If you are someone who moves your body, share in the comments below how you feel after doing so. Productive or unproductive? Useful or useless? Bitter or grateful? Along this line, how do you feel when you eat a plate full of unhealthy food? Energetic or sluggish? For many people they never feel great and they never get to experience the sense of empowerment that comes from living a healthy life.
In a world that wants quick fixes, the message to move is too focused on long-term disease prevention that youth can't relate to. It's not focused enough on helping them to find the type of activity they love doing and thus, the potential and empowerment from improving and attaining goals in that movement.
It makes me sad that so many people don't see the word possible in impossible because they currently functioning at levels below their potential.
Think about the untapped potential in your family. Your school. Your town. Your country. The world. It's crazy cool to think about where we could be as a human race if we unlocked the potential dormant in youth and adults alike.
So, I ask, how can we collectively move forward to untap this potential?
It's not enough to play random games in PE, it's not enough to have recess, and it's certainly not enough to regurgitate the five components of physical fitness.
What is enough? When our society feels competent and confident in movement, understands how movement helps them cope effectively and to feel good physically and emotionally, and chooses to find ways to move often so that they can live life to its fullest potential. Only then will it be enough.

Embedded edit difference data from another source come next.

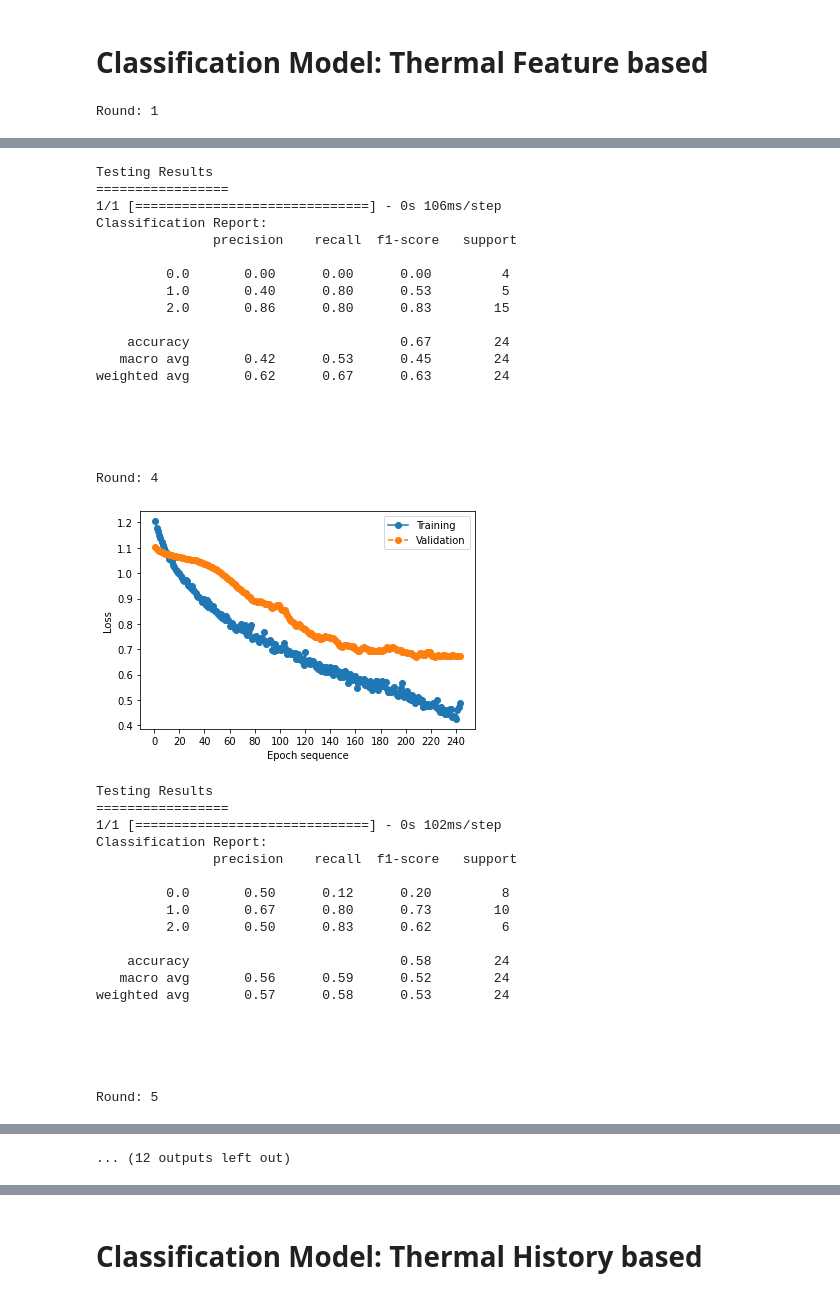
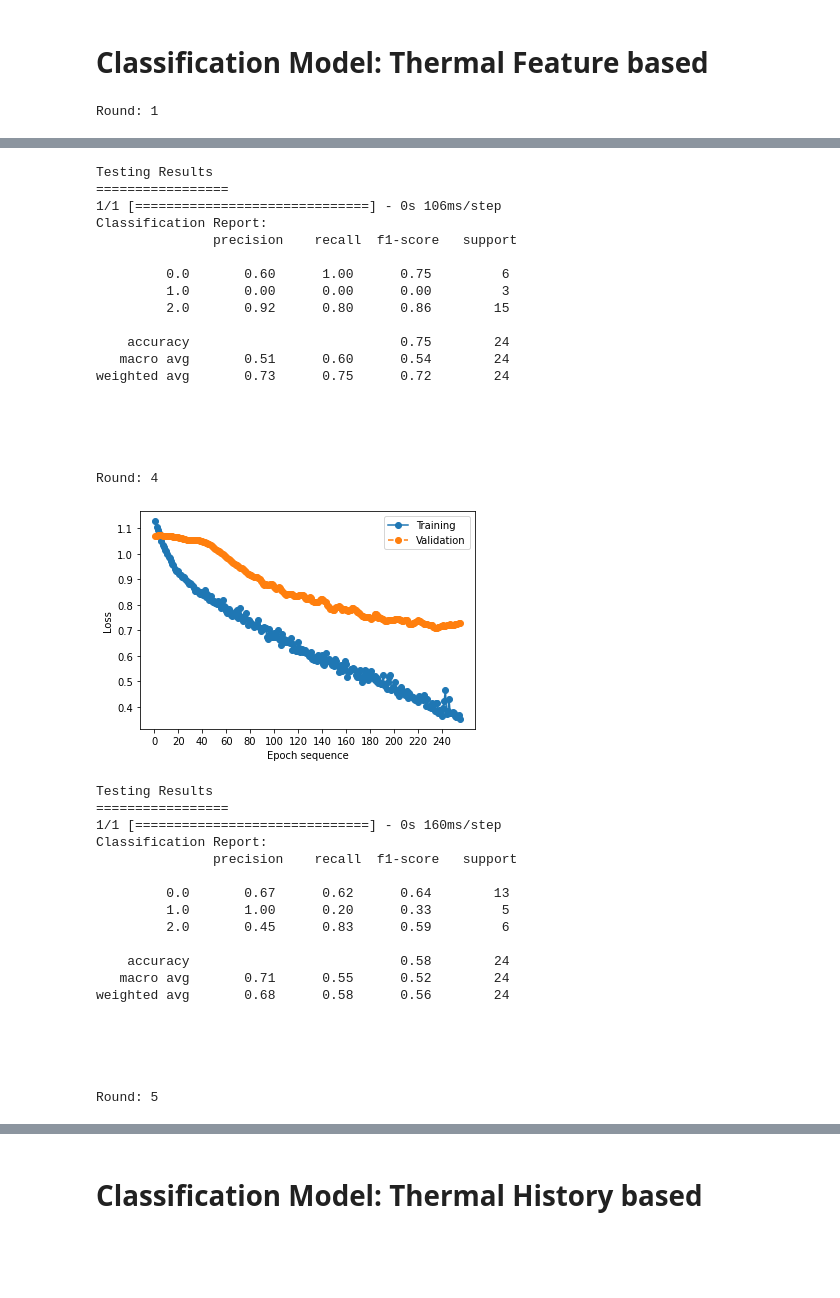
Before and after one commit to nazmulhasan202/WIP_NoteBooks, a Jupyter notebook: Classification of Porosity Level.ipynb, the cells around one changed output, grey strips where cells are left out. Cells and saved outputs as stored; diff of their text form; code cells hidden in the pictures; blank space fills up the shorter version.

```diff
--- a/Classification of Porosity Level.ipynb
+++ b/Classification of Porosity Level.ipynb
@@ -434,7 +431,7 @@ train_data_9_indexes
 train_data_10_indexes
 # %%
 new_classes = np.ones(classes.shape)*-1
-low_threshold = 10
+low_threshold = 30
 medium_threshold = 80
 low_pore_indexes = np.where(y<=low_threshold)[0]
 medium_pore_indexes = np.where((y>low_threshold) & (y<=medium_threshold))[0]
@@ -484,7 +481,7 @@ def classification_results(string):
 # %%
 train_indexes_list = list(train_indexes_dictionary.keys())
 test_indexes_list = list(test_indexes_dictionary.keys())
-test_accuracy_list = []
+test_accuracy_list_TF = []
 train_accuracy_list = []
 train_stacked_array = np.zeros((0, 5))
 test_stacked_array = np.zeros((0, 5))
@@ -516,7 +513,7 @@ for i in range(len(train_indexes_list)):
   test_classification_results = get_classificaion_results(classifier_model,X_test,classes_test)
   test_classwise_results, test_accuracy = classification_results(test_classification_results)
   test_stacked_array = np.vstack((test_stacked_array,test_classwise_results))
-  test_accuracy_list.append(test_accuracy)
+  test_accuracy_list_TF.append(test_accuracy)
   print('\n\n')
 # %% [output]
 Round: 1
@@ -564,36 +561,36 @@ Round: 3
 Testing Results
 =================
 1/1 [==============================] - 0s 106ms/step
 Classification Report:
                precision    recall  f1-score   support
 
-         0.0       0.00      0.00      0.00         4
-         1.0       0.40      0.80      0.53         5
-         2.0       0.86      0.80      0.83        15
+         0.0       0.60      1.00      0.75         6
+         1.0       0.00      0.00      0.00         3
+         2.0       0.92      0.80      0.86        15
 
-    accuracy                           0.67        24
-   macro avg       0.42      0.53      0.45        24
-weighted avg       0.62      0.67      0.63        24
+    accuracy                           0.75        24
+   macro avg       0.51      0.60      0.54        24
+weighted avg       0.73      0.75      0.72        24
 
 
 
 
 
 Round: 4
-[figure, old version]
+[figure, new version]
 Testing Results
 =================
-1/1 [==============================] - 0s 102ms/step
+1/1 [==============================] - 0s 160ms/step
 Classification Report:
                precision    recall  f1-score   support
 
-         0.0       0.50      0.12      0.20         8
-         1.0       0.67      0.80      0.73        10
-         2.0       0.50      0.83      0.62         6
+         0.0       0.67      0.62      0.64        13
+         1.0       1.00      0.20      0.33         5
+         2.0       0.45      0.83      0.59         6
 
     accuracy                           0.58        24
-   macro avg       0.56      0.59      0.52        24
-weighted avg       0.57      0.58      0.53        24
+   macro avg       0.71      0.55      0.52        24
+weighted avg       0.68      0.58      0.56        24
 
 
 
@@ -607,4 +622,3 @@ WARNING:tensorflow:5 out of the last 5 calls to <function Model.make_predict_fun
-... (12 outputs left out)
 # %%
 df_test_results = pd.DataFrame(test_stacked_array, columns=['class','precision','recall','f1-score','support'])
 
```
Also changed, not shown: parts of 14 cells of this notebook, 2 other files.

The current message isn't working. Scaring people for a disease when they don't feel that great to begin with clearly isn't working. It's never worked, and we shouldn't assume that it will magically begin working either.
It's time to get serious about what learning outcomes we deem as most important so that we can help to develop more active citizens, and in turn, more empowered and positive citizens who are less anxious, stressed, and depressed.
So, what ought we consider?
- Ask youth to journal a multi-day commitment to physical activity at moderate or vigorous intensities and healthy eating. Have them reflect on how they feel mentally, emotionally, and about themselves in general.
- If you are a teacher, question learning outcomes formed at the district levels when on curriculum committees. Specifically, is this outcome something that students should know and understand or is what you were taught and so you assume it should be included?
- Don't ask youth to memorize facts about physical fitness. Rather, insist they bring their A game and ask them to apply health information that is relevant to them and how it makes them feel, and invite them to demonstrate learning in creative ways.
- Hold a parents night and encourage everyone to join forces and stop the conversations around calorie counting, rewarding with junk food, etc. and shift it to conversations about how to set goals related to physical activity. Challenge families to set aside time so people can reflect on a daily basis throughout the journey.
Of course we want to ward off early onset of preventable diseases! I am suggesting this is indeed a worthy pursuit, I just think it's more attainable if we ponder a shift in our messaging strategies.
What do you think?